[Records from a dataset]
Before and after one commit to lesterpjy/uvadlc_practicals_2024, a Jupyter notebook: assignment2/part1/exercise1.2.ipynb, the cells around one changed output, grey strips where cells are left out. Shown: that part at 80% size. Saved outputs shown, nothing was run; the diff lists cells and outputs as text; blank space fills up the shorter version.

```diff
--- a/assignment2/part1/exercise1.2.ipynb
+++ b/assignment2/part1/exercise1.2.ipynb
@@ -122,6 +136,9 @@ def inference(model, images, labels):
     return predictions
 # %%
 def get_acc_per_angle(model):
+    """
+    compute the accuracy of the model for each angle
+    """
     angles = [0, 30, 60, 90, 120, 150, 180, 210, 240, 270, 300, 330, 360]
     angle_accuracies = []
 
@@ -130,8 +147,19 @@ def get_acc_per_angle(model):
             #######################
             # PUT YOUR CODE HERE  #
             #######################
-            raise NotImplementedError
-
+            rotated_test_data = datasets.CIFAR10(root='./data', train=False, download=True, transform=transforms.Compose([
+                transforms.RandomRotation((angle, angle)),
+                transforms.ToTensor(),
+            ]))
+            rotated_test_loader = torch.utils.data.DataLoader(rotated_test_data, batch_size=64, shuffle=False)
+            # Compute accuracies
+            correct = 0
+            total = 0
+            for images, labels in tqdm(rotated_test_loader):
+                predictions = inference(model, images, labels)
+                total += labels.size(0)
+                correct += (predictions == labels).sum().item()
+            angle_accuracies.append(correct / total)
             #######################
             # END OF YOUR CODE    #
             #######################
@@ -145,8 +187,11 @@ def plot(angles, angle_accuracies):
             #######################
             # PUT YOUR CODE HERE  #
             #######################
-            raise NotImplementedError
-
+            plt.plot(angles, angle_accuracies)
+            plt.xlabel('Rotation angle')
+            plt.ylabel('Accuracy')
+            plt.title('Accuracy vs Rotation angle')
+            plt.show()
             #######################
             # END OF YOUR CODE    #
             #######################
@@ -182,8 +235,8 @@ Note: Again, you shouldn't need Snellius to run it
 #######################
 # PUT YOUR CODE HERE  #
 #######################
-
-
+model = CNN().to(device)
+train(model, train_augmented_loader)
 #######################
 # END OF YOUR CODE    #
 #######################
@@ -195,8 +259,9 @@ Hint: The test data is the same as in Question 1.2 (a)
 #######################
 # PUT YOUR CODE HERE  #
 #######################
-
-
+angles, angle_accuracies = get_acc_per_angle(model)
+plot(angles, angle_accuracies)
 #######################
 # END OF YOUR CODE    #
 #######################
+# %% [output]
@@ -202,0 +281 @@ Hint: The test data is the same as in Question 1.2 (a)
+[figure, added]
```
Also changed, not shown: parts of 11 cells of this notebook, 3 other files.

Task —
In the lines above, find each one with "images" and list it.

Answer space —
@@ -122,6 +136,9 @@ def inference(model, images, labels):
+            for images, labels in tqdm(rotated_test_loader):
+                predictions = inference(model, images, labels)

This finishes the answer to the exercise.